▶ [Task]: Wherever a line holds the word "placeholder", copy that line from the data.

▶ [Source records]:
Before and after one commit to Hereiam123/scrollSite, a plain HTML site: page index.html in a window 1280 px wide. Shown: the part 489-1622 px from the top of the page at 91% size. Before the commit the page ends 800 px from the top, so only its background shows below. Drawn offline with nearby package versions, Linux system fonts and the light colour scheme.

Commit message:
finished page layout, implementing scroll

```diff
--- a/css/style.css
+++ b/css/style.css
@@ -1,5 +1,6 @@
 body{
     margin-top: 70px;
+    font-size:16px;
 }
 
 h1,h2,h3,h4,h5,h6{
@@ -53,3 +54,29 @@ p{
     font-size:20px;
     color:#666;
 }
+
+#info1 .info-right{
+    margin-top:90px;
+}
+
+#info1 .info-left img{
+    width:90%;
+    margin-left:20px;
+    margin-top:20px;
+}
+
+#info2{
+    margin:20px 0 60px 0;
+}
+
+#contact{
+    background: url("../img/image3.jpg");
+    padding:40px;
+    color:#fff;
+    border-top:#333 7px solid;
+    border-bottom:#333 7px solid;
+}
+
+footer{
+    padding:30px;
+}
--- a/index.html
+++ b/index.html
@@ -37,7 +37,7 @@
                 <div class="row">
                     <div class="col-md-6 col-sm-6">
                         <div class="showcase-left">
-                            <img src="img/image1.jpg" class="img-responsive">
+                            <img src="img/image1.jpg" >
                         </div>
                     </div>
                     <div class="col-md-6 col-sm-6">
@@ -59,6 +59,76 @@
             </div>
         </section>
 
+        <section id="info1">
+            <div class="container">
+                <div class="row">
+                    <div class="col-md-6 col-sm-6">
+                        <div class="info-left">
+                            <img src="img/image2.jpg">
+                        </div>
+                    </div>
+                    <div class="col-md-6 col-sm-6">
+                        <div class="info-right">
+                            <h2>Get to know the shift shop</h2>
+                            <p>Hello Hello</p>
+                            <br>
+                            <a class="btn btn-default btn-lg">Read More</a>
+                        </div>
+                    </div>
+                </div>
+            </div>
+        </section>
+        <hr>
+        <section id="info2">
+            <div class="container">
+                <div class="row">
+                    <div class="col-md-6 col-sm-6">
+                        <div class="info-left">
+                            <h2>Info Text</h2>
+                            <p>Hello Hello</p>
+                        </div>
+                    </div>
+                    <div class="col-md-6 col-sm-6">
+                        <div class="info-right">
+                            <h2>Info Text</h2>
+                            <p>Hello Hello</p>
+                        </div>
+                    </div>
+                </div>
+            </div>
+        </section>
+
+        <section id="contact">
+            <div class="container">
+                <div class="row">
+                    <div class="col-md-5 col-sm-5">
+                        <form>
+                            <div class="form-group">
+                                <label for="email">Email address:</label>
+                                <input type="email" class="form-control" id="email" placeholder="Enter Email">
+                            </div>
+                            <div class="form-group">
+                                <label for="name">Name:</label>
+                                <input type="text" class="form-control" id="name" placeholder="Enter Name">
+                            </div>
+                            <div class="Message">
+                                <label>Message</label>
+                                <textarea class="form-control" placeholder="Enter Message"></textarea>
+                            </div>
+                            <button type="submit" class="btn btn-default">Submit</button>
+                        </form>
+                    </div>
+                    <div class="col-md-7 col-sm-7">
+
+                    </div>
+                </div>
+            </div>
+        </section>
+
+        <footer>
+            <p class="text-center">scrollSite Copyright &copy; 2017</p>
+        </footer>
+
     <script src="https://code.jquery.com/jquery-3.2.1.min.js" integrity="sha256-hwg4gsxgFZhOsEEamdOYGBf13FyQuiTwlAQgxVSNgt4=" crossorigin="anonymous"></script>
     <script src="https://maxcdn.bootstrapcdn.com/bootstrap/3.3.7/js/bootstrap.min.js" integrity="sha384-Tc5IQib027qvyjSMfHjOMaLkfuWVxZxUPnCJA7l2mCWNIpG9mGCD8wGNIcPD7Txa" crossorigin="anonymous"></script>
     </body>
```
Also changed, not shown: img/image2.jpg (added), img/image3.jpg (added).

▶ [Task answer]:
+                                <input type="email" class="form-control" id="email" placeholder="Enter Email">
+                                <input type="text" class="form-control" id="name" placeholder="Enter Name">
+                                <textarea class="form-control" placeholder="Enter Message"></textarea>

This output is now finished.